It is the position of the Academy of Nutrition and Dietetics that women of childbearing age should adopt a lifestyle optimizing health and reducing risk of birth defects, suboptimal fetal development, and chronic health problems in both mother and child. Components leading to healthy pregnancy outcome include healthy pre-pregnancy weight, appropriate weight gain and physical activity during pregnancy, consumption of a wide variety of foods, appropriate vitamin and mineral supplementation, avoidance of alcohol and other harmful substances and safe food handling.
According to the position paper's authors, factors that contribute to a healthy pregnancy go beyond a well-balanced diet, and registered dietitian nutritionists and dietetics technicians, registered, can help pregnant women select an appropriate food plan and tailor advice to the woman's needs. In addition, RDNs and DTRs can work with pregnant women to help manage side effects that could negatively affect diet and pregnancy outcomes.

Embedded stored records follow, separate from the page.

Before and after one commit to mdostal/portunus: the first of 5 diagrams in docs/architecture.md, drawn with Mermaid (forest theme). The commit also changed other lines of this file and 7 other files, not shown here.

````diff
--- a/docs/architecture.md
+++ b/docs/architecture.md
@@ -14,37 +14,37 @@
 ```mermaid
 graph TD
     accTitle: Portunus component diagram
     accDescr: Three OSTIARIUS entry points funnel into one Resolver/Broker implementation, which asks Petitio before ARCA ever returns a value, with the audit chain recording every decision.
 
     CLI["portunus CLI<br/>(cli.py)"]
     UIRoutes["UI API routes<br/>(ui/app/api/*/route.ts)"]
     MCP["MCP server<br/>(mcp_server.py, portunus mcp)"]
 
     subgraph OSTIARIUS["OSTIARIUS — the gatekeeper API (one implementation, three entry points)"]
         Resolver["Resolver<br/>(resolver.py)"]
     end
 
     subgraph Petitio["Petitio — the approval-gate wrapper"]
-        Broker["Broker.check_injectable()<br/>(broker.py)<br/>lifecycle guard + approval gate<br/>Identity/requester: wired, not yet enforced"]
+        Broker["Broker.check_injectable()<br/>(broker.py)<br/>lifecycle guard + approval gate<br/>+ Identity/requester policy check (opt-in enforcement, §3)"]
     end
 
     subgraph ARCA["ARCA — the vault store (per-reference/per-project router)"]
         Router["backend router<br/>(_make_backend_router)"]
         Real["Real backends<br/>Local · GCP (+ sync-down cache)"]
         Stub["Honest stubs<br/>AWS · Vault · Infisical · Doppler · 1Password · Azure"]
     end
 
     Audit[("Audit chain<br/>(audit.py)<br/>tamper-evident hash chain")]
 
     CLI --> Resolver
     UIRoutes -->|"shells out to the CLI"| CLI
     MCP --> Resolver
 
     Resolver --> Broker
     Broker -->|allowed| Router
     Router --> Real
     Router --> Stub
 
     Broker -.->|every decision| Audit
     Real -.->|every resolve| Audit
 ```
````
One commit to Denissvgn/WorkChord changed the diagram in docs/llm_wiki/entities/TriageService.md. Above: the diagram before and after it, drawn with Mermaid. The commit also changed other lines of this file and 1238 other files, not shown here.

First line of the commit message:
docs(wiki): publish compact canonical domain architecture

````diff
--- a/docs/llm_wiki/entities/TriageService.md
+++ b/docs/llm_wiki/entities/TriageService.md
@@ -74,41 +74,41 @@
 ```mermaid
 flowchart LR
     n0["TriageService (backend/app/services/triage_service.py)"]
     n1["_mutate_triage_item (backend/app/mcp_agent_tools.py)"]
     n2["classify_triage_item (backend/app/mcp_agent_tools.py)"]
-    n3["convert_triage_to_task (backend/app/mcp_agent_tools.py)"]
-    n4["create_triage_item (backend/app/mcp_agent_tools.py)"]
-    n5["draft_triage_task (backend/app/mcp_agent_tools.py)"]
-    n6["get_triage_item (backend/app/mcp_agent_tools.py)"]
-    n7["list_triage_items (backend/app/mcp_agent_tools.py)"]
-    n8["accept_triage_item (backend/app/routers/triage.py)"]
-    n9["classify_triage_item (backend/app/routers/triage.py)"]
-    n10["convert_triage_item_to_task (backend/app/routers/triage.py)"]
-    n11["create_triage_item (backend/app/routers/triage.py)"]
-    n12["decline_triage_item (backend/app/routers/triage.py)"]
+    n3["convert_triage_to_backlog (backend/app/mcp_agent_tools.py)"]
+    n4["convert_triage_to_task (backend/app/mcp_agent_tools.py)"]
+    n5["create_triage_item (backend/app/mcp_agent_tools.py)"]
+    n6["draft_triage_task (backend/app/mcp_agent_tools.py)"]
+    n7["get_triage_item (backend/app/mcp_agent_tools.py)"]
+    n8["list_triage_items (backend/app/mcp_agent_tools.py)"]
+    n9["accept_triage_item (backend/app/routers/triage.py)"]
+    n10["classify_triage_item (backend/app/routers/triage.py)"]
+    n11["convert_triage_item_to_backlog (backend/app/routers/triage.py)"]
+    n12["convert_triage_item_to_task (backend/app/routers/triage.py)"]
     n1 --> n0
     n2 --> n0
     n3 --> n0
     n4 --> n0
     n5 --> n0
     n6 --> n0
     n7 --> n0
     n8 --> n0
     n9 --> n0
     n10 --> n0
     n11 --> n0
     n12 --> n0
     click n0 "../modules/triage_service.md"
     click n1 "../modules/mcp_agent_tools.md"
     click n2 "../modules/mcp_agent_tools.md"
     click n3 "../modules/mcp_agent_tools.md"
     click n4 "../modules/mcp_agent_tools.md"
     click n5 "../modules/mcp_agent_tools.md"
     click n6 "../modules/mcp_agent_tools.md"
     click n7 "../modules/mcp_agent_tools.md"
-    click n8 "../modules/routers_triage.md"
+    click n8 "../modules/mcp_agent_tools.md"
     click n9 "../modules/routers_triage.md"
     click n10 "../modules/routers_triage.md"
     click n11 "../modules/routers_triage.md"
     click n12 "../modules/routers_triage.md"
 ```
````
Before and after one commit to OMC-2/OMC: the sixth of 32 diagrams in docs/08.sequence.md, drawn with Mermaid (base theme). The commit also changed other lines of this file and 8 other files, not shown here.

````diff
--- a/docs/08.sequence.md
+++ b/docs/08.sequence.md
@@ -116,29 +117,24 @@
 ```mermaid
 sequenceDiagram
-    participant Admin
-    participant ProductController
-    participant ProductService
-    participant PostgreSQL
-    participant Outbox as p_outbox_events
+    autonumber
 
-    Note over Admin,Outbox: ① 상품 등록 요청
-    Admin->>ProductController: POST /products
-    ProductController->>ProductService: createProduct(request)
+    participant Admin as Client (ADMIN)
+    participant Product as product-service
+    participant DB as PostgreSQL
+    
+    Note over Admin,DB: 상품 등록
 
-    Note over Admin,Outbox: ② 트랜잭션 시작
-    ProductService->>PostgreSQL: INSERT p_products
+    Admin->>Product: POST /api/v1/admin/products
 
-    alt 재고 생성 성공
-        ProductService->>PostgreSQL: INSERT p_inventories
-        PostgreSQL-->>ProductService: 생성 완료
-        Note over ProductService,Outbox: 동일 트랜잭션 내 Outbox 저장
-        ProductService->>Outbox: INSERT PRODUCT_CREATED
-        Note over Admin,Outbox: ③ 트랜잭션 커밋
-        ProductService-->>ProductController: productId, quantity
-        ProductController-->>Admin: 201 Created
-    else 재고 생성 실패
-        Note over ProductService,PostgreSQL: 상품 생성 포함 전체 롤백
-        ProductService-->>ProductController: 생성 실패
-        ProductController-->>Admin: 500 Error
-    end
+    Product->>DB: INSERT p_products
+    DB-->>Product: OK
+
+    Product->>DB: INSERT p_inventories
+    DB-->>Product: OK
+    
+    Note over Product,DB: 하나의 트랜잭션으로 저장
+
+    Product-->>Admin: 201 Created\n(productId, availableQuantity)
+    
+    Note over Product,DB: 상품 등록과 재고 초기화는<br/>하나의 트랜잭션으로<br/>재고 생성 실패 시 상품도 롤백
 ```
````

The Academy offers practical and achievable advice for women of childbearing age, including:
- Nourish your future: Follow a healthy diet and be physically active before, during and after pregnancy.
- A well-balanced diet can meet most of your nutrient needs during pregnancy. Talk with your health provider about iron and other nutrient supplements.
- Ask your health provider how much weight gain is right for you. A healthy weight gain is important for both baby and mother.
- A healthy lifestyle helps prevent excessive weight gain during pregnancy.
- Registered dietitian nutritionists and dietetics technicians, registered, can help you select an appropriate food plan and tailor advice to your needs.
The Academy's position paper was written by registered dietitians Sandra B. Procter, PhD, RD/LD, and Christina G. Campbell, PhD, RD. The practice paper was written by registered dietitians Lucia L. Kaiser, PhD, RD, and Christina G. Campbell, PhD, RD.
Media may request copies of the Academy's position and practice papers. Call 312/899-4769 or email email@example.com.